[Aim of the task] Return each line below exactly as it reads, and omit any image in it.

[Data extract]
-.-.-

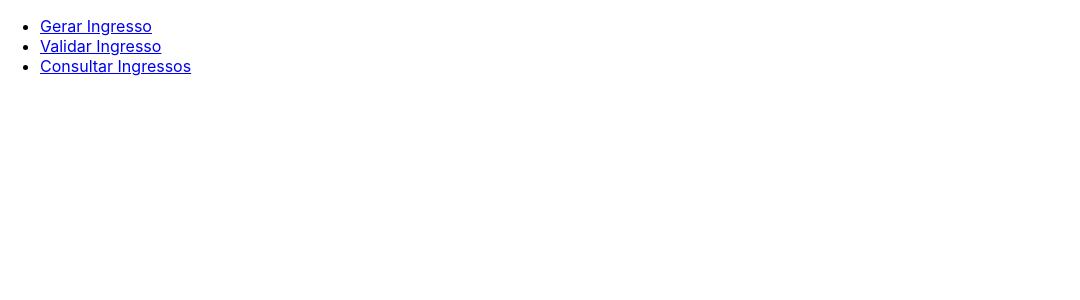
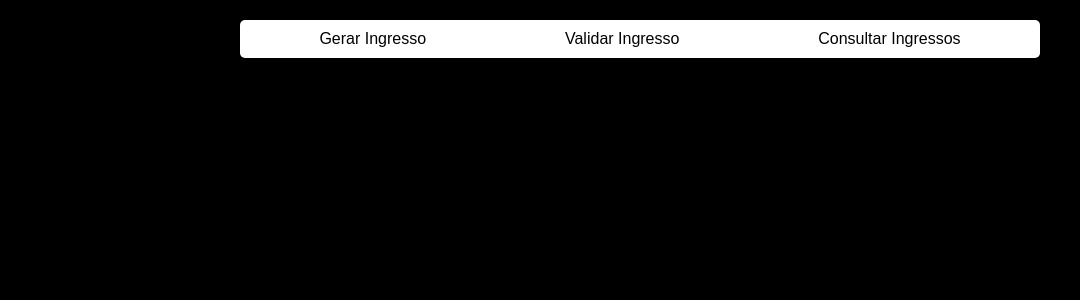
Before and after one commit to guibas00/front-ingressos, a React (Create React App) app: page / in a window 1280 px wide. Shown: the top 300 px of the page, without its empty margins (0-1080 px from the left). Built offline with nearby package versions, Linux system fonts and the light colour scheme.

Commit message:
fix: style

```diff
--- a/src/App.css
+++ b/src/App.css
@@ -1,38 +1,63 @@
-.App {
-  text-align: center;
+body {
+  background-color: #000; /* Fundo preto */
+  color: #fff; /* Texto branco */
+  font-family: sans-serif;
 }
 
-.App-logo {
-  height: 40vmin;
-  pointer-events: none;
+.app-container {
+  max-width: 800px;
+  margin: 0 auto;
+  padding: 20px;
 }
 
-@media (prefers-reduced-motion: no-preference) {
-  .App-logo {
-    animation: App-logo-spin infinite 20s linear;
-  }
+.navbar {
+  background-color: #fff; /* Fundo branco para o menu */
+  padding: 10px;
+  border-radius: 5px;
+  margin-bottom: 20px;
 }
 
-.App-header {
-  background-color: #282c34;
-  min-height: 100vh;
+.navbar ul {
+  list-style: none;
+  margin: 0;
+  padding: 0;
   display: flex;
-  flex-direction: column;
-  align-items: center;
-  justify-content: center;
-  font-size: calc(10px + 2vmin);
-  color: white;
+  justify-content: space-around;
 }
 
-.App-link {
-  color: #61dafb;
+.navbar li a {
+  color: #000; /* Texto preto para os links do menu */
+  text-decoration: none;
 }
 
-@keyframes App-logo-spin {
-  from {
-    transform: rotate(0deg);
-  }
-  to {
-    transform: rotate(360deg);
-  }
+.form-container, .scanner-container {
+  background-color: #fff;
+  padding: 20px;
+  border-radius: 5px;
+  color: #000; /* Define a cor do texto como preto dentro dos containers */
 }
+
+.form-container div {
+  margin-bottom: 10px;
+}
+
+.form-container label {
+  display: block;
+  margin-bottom: 5px;
+}
+
+.form-container input[type="text"] {
+  width: 100%;
+  padding: 8px;
+  border: 1px solid #ccc;
+  border-radius: 3px;
+}
+
+.form-container button[type="submit"] {
+  background-color: #000;
+  color: #fff;
+  padding: 10px 20px;
+  border: none;
+  border-radius: 3px;
+  cursor: pointer;
+}
--- a/src/App.js
+++ b/src/App.js
@@ -2,12 +2,13 @@ import React, { useState } from "react";
 import axios from "axios";
 import { BrowserRouter, Routes, Route, Link } from "react-router-dom";
 import { QrReader } from "react-qr-reader";
+import "./App.css"; // Importa o arquivo CSS
 
 function App() {
   return (
     <BrowserRouter>
-      <div>
-        <nav>
+      <div className="app-container">
+        <nav className="navbar">
           <ul>
             <li>
               <Link to="/gerar">Gerar Ingresso</Link>
@@ -62,7 +63,7 @@ function GerarIngresso() {
   };
 
   return (
-    <div>
+    <div className="form-container">
       <h2>Gerar Ingresso</h2>
       <form onSubmit={handleSubmit}>
         <div>
@@ -169,11 +170,11 @@ function ValidarIngresso() {
   };
 
   return (
-    <div>
+    <div className="scanner-container">
       <h2>Validar Ingresso</h2>
       {scannerOpen ? (
         <QrReader
-          facingMode='environment'
+          facingMode="environment"
           onResult={handleScan}
           onError={handleError}
           style={{ width: "100%" }}
@@ -205,7 +206,7 @@ function ConsultarIngressos() {
   };
 
   return (
-    <div>
+    <div className="form-container">
       <h2>Consultar Ingressos</h2>
       <form onSubmit={handleSubmit}>
         <div>
```
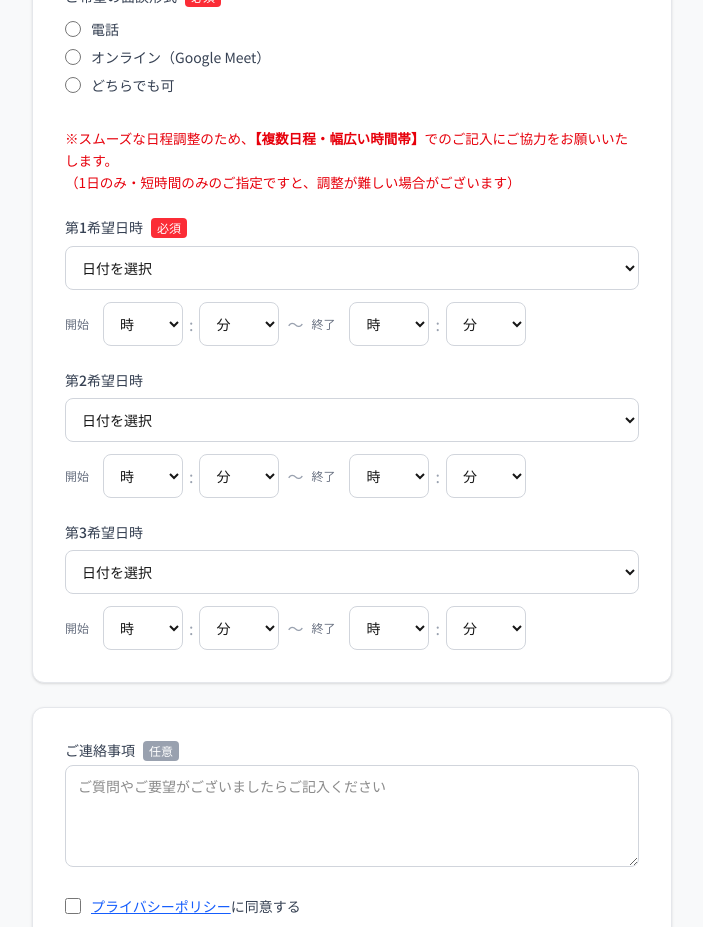
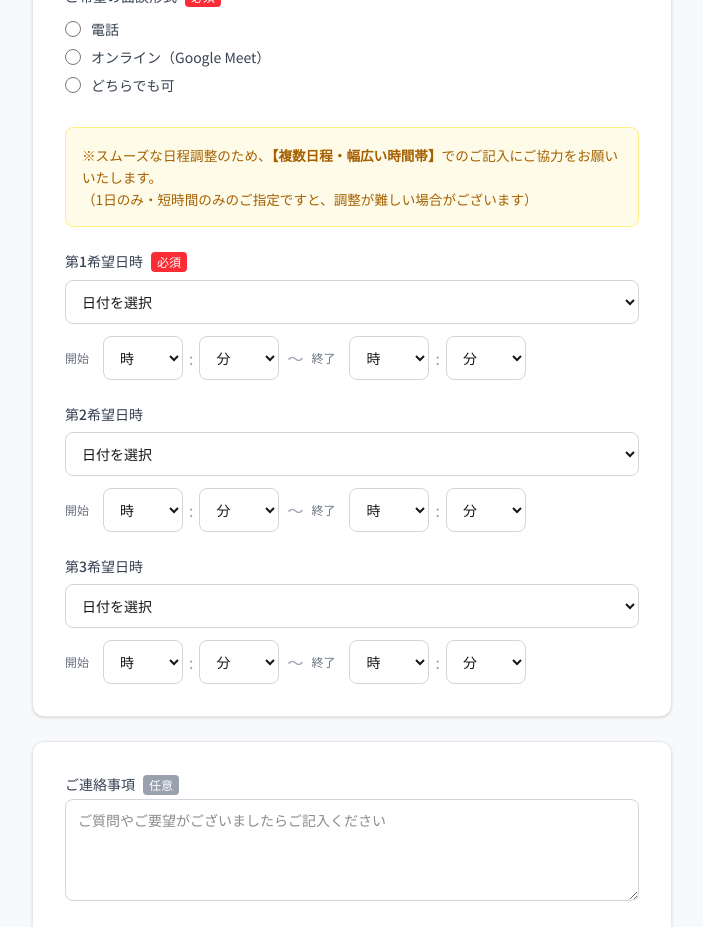
Before and after one commit to mnhhohno-glitch/scout-scheduler, a Next.js app: page / in a window 1280 px wide. Shown: the part 800-1727 px from the top of the page, without its empty margins (288-991 px from the left). Built offline with nearby package versions, Linux system fonts and the light colour scheme.

Commit message:
style: 日程調整注釈のUIをご注意ボックスと同じスタイルに変更
Co-Authored-By: Claude Opus 4.6 <noreply@anthropic.com>

```diff
--- a/src/components/ScheduleForm.tsx
+++ b/src/components/ScheduleForm.tsx
@@ -286,11 +286,13 @@ export function ScheduleForm({ source }: { source?: string }) {
         </div>
 
         {/* 複数日程のお願い */}
-        <p className="mb-6 text-[0.85rem] leading-relaxed text-red-600">
-          ※スムーズな日程調整のため、<span className="font-bold">【複数日程・幅広い時間帯】</span>でのご記入にご協力をお願いいたします。
-          <br />
-          （1日のみ・短時間のみのご指定ですと、調整が難しい場合がございます）
-        </p>
+        <div className="mb-6 rounded-lg border border-yellow-200 bg-yellow-50 p-4">
+          <p className="text-[0.85rem] leading-relaxed text-yellow-700">
+            ※スムーズな日程調整のため、<span className="font-bold">【複数日程・幅広い時間帯】</span>でのご記入にご協力をお願いいたします。
+            <br />
+            （1日のみ・短時間のみのご指定ですと、調整が難しい場合がございます）
+          </p>
+        </div>
 
         {/* 希望日時 */}
         <div className="space-y-6">
```
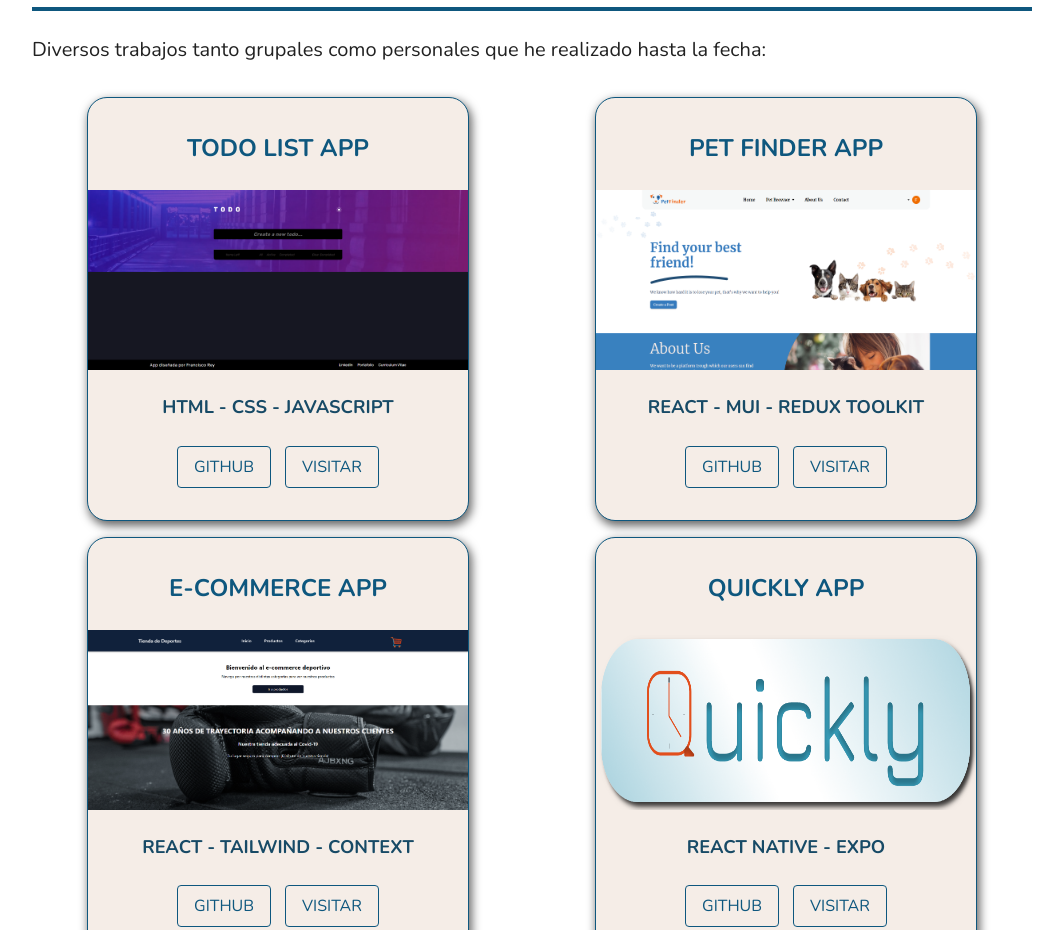
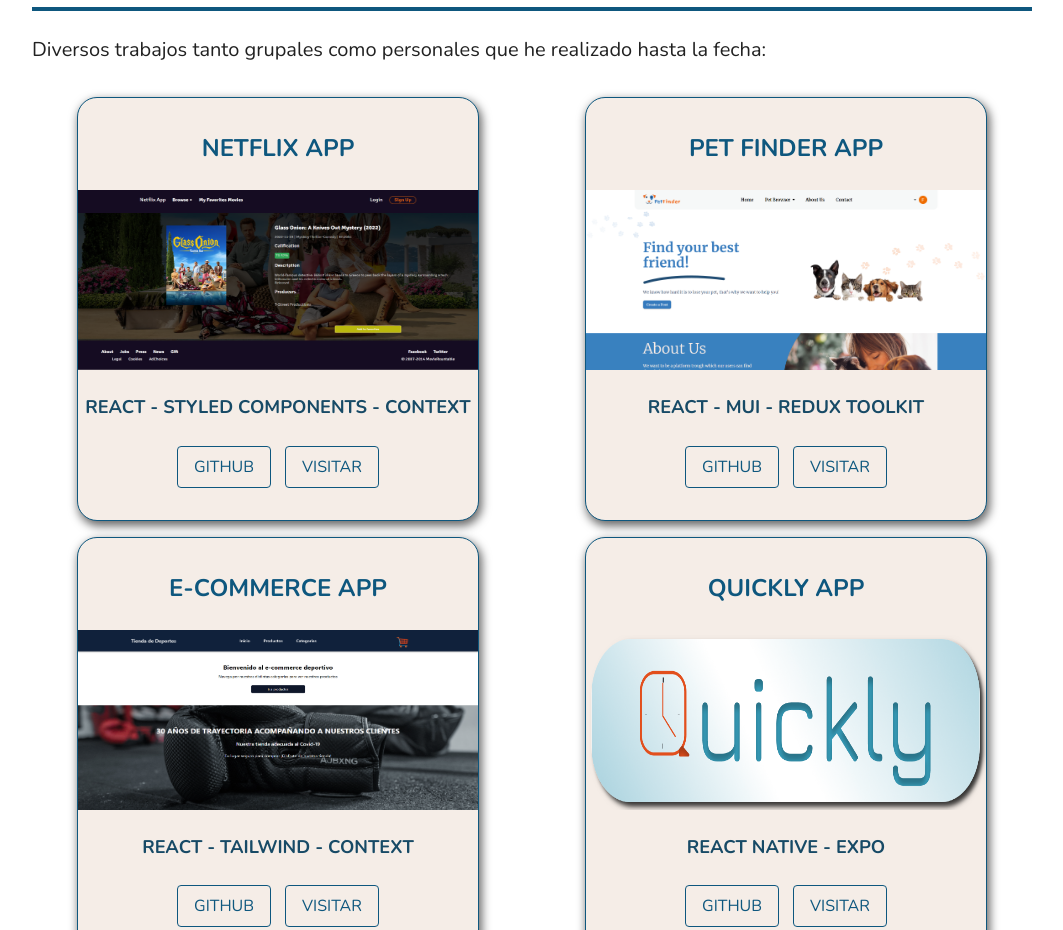
Before and after one commit to franrey98/portafolio-new, a React (Vite) app: page / in a window 1280 px wide. Shown: the part 1863-2793 px from the top of the page, without its empty margins (108-1171 px from the left). Built offline with nearby package versions, Linux system fonts and the light colour scheme.

Commit message:
add new project

```diff
--- a/src/components/ProjectCard.jsx
+++ b/src/components/ProjectCard.jsx
@@ -29,7 +29,7 @@
       </Typography>
       <Stack sx={{ padding: "0px" }}>
         <img
-          style={{ width: "380px", height: "180px" }}
+          style={{ width: "400px", height: "180px" }}
           src={infoCard?.img}
           alt="imgprojects"
         />
--- a/src/components/Projects.jsx
+++ b/src/components/Projects.jsx
@@ -23,11 +23,11 @@
     url: "https://ecommerce-deportivo.netlify.app/",
   },
   {
-    name: "Todo List",
+    name: "Netflix",
     img: todoapp,
-    tech: "HTML - CSS - JAVASCRIPT",
-    github: "https://github.com/franrey98/Proyecto-para-portafolio-2",
-    url: "https://apptodorey.netlify.app/",
+    tech: "REACT - STYLED COMPONENTS - CONTEXT",
+    github: "https://github.com/franrey98/netflix-app",
+    url: "https://netflix-app-eta.vercel.app/",
   },
   {
     name: "Quickly",
```
Also changed, not shown: src/img/todoapp.png.
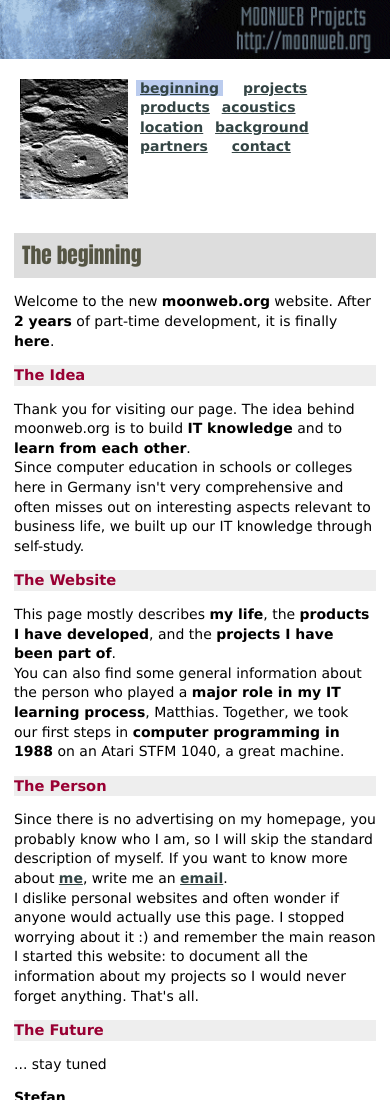
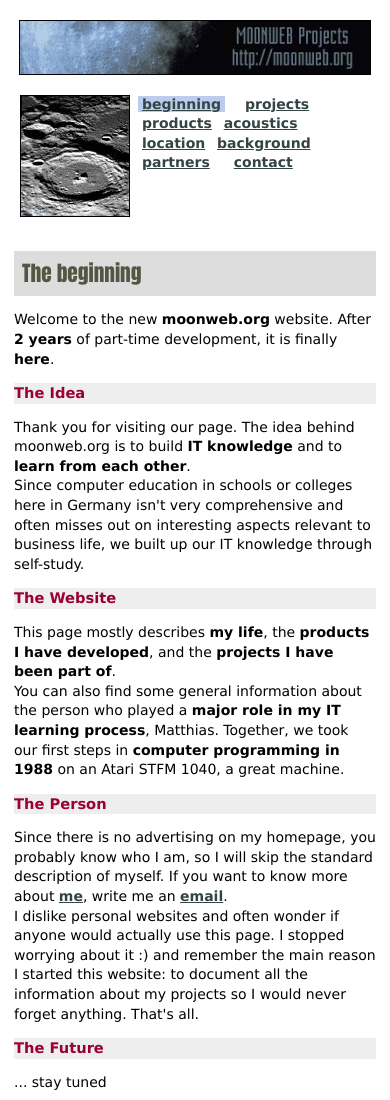
Before and after one commit to skoelle/moonweb-www, an Eleventy site: page src/index.md in a window 390 px wide. Shown: the top 1100 px of the page. Built offline with nearby package versions, Linux system fonts and the light colour scheme; Eleventy itself is replaced by a stand-in of ours; files that its build step writes are made by us from their sources.

Commit message:
header final finish

```diff
--- a/src/assets/css/moonweb.css
+++ b/src/assets/css/moonweb.css
@@ -97,9 +97,11 @@ strong { color:#BBCCEE; background-color:#334444; font-weight:normal;}
   }
   .mobile-logo {
     display: block;
-    width: 100%;
+    width: calc(100% - 40px);
+    max-width: 400px;
     height: auto;
-    margin: 0;
+    margin: 20px auto 0 auto;
+    border: 1px solid #000;
   }
   .mobile-nav-row {
     display: flex !important;
@@ -112,6 +114,7 @@ strong { color:#BBCCEE; background-color:#334444; font-weight:normal;}
     height: 120px !important;
     object-fit: cover !important;
     object-position: top !important;
+    border: 1px solid #000;
   }
   .mobile-header .nav-toggle {
     flex: 1;
```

-.-.-

[Final answer]
Before and after one commit to guibas00/front-ingressos, a React (Create React App) app: page / in a window 1280 px wide. Shown: the top 300 px of the page, without its empty margins (0-1080 px from the left). Built offline with nearby package versions, Linux system fonts and the light colour scheme.

Commit message:
fix: style

```diff
--- a/src/App.css
+++ b/src/App.css
@@ -1,38 +1,63 @@
-.App {
-  text-align: center;
+body {
+  background-color: #000; /* Fundo preto */
+  color: #fff; /* Texto branco */
+  font-family: sans-serif;
 }
 
-.App-logo {
-  height: 40vmin;
-  pointer-events: none;
+.app-container {
+  max-width: 800px;
+  margin: 0 auto;
+  padding: 20px;
 }
 
-@media (prefers-reduced-motion: no-preference) {
-  .App-logo {
-    animation: App-logo-spin infinite 20s linear;
-  }
+.navbar {
+  background-color: #fff; /* Fundo branco para o menu */
+  padding: 10px;
+  border-radius: 5px;
+  margin-bottom: 20px;
 }
 
-.App-header {
-  background-color: #282c34;
-  min-height: 100vh;
+.navbar ul {
+  list-style: none;
+  margin: 0;
+  padding: 0;
   display: flex;
-  flex-direction: column;
-  align-items: center;
-  justify-content: center;
-  font-size: calc(10px + 2vmin);
-  color: white;
+  justify-content: space-around;
 }
 
-.App-link {
-  color: #61dafb;
+.navbar li a {
+  color: #000; /* Texto preto para os links do menu */
+  text-decoration: none;
 }
 
-@keyframes App-logo-spin {
-  from {
-    transform: rotate(0deg);
-  }
-  to {
-    transform: rotate(360deg);
-  }
+.form-container, .scanner-container {
+  background-color: #fff;
+  padding: 20px;
+  border-radius: 5px;
+  color: #000; /* Define a cor do texto como preto dentro dos containers */
 }
+
+.form-container div {
+  margin-bottom: 10px;
+}
+
+.form-container label {
+  display: block;
+  margin-bottom: 5px;
+}
+
+.form-container input[type="text"] {
+  width: 100%;
+  padding: 8px;
+  border: 1px solid #ccc;
+  border-radius: 3px;
+}
+
+.form-container button[type="submit"] {
+  background-color: #000;
+  color: #fff;
+  padding: 10px 20px;
+  border: none;
+  border-radius: 3px;
+  cursor: pointer;
+}
--- a/src/App.js
+++ b/src/App.js
@@ -2,12 +2,13 @@ import React, { useState } from "react";
 import axios from "axios";
 import { BrowserRouter, Routes, Route, Link } from "react-router-dom";
 import { QrReader } from "react-qr-reader";
+import "./App.css"; // Importa o arquivo CSS
 
 function App() {
   return (
     <BrowserRouter>
-      <div>
-        <nav>
+      <div className="app-container">
+        <nav className="navbar">
           <ul>
             <li>
               <Link to="/gerar">Gerar Ingresso</Link>
@@ -62,7 +63,7 @@ function GerarIngresso() {
   };
 
   return (
-    <div>
+    <div className="form-container">
       <h2>Gerar Ingresso</h2>
       <form onSubmit={handleSubmit}>
         <div>
@@ -169,11 +170,11 @@ function ValidarIngresso() {
   };
 
   return (
-    <div>
+    <div className="scanner-container">
       <h2>Validar Ingresso</h2>
       {scannerOpen ? (
         <QrReader
-          facingMode='environment'
+          facingMode="environment"
           onResult={handleScan}
           onError={handleError}
           style={{ width: "100%" }}
@@ -205,7 +206,7 @@ function ConsultarIngressos() {
   };
 
   return (
-    <div>
+    <div className="form-container">
       <h2>Consultar Ingressos</h2>
       <form onSubmit={handleSubmit}>
         <div>
```
Before and after one commit to mnhhohno-glitch/scout-scheduler, a Next.js app: page / in a window 1280 px wide. Shown: the part 800-1727 px from the top of the page, without its empty margins (288-991 px from the left). Built offline with nearby package versions, Linux system fonts and the light colour scheme.

Commit message:
style: 日程調整注釈のUIをご注意ボックスと同じスタイルに変更
Co-Authored-By: Claude Opus 4.6 <noreply@anthropic.com>

```diff
--- a/src/components/ScheduleForm.tsx
+++ b/src/components/ScheduleForm.tsx
@@ -286,11 +286,13 @@ export function ScheduleForm({ source }: { source?: string }) {
         </div>
 
         {/* 複数日程のお願い */}
-        <p className="mb-6 text-[0.85rem] leading-relaxed text-red-600">
-          ※スムーズな日程調整のため、<span className="font-bold">【複数日程・幅広い時間帯】</span>でのご記入にご協力をお願いいたします。
-          <br />
-          （1日のみ・短時間のみのご指定ですと、調整が難しい場合がございます）
-        </p>
+        <div className="mb-6 rounded-lg border border-yellow-200 bg-yellow-50 p-4">
+          <p className="text-[0.85rem] leading-relaxed text-yellow-700">
+            ※スムーズな日程調整のため、<span className="font-bold">【複数日程・幅広い時間帯】</span>でのご記入にご協力をお願いいたします。
+            <br />
+            （1日のみ・短時間のみのご指定ですと、調整が難しい場合がございます）
+          </p>
+        </div>
 
         {/* 希望日時 */}
         <div className="space-y-6">
```
Before and after one commit to franrey98/portafolio-new, a React (Vite) app: page / in a window 1280 px wide. Shown: the part 1863-2793 px from the top of the page, without its empty margins (108-1171 px from the left). Built offline with nearby package versions, Linux system fonts and the light colour scheme.

Commit message:
add new project

```diff
--- a/src/components/ProjectCard.jsx
+++ b/src/components/ProjectCard.jsx
@@ -29,7 +29,7 @@
       </Typography>
       <Stack sx={{ padding: "0px" }}>
         <img
-          style={{ width: "380px", height: "180px" }}
+          style={{ width: "400px", height: "180px" }}
           src={infoCard?.img}
           alt="imgprojects"
         />
--- a/src/components/Projects.jsx
+++ b/src/components/Projects.jsx
@@ -23,11 +23,11 @@
     url: "https://ecommerce-deportivo.netlify.app/",
   },
   {
-    name: "Todo List",
+    name: "Netflix",
     img: todoapp,
-    tech: "HTML - CSS - JAVASCRIPT",
-    github: "https://github.com/franrey98/Proyecto-para-portafolio-2",
-    url: "https://apptodorey.netlify.app/",
+    tech: "REACT - STYLED COMPONENTS - CONTEXT",
+    github: "https://github.com/franrey98/netflix-app",
+    url: "https://netflix-app-eta.vercel.app/",
   },
   {
     name: "Quickly",
```
Also changed, not shown: src/img/todoapp.png.
Before and after one commit to skoelle/moonweb-www, an Eleventy site: page src/index.md in a window 390 px wide. Shown: the top 1100 px of the page. Built offline with nearby package versions, Linux system fonts and the light colour scheme; Eleventy itself is replaced by a stand-in of ours; files that its build step writes are made by us from their sources.

Commit message:
header final finish

```diff
--- a/src/assets/css/moonweb.css
+++ b/src/assets/css/moonweb.css
@@ -97,9 +97,11 @@ strong { color:#BBCCEE; background-color:#334444; font-weight:normal;}
   }
   .mobile-logo {
     display: block;
-    width: 100%;
+    width: calc(100% - 40px);
+    max-width: 400px;
     height: auto;
-    margin: 0;
+    margin: 20px auto 0 auto;
+    border: 1px solid #000;
   }
   .mobile-nav-row {
     display: flex !important;
@@ -112,6 +114,7 @@ strong { color:#BBCCEE; background-color:#334444; font-weight:normal;}
     height: 120px !important;
     object-fit: cover !important;
     object-position: top !important;
+    border: 1px solid #000;
   }
   .mobile-header .nav-toggle {
     flex: 1;
```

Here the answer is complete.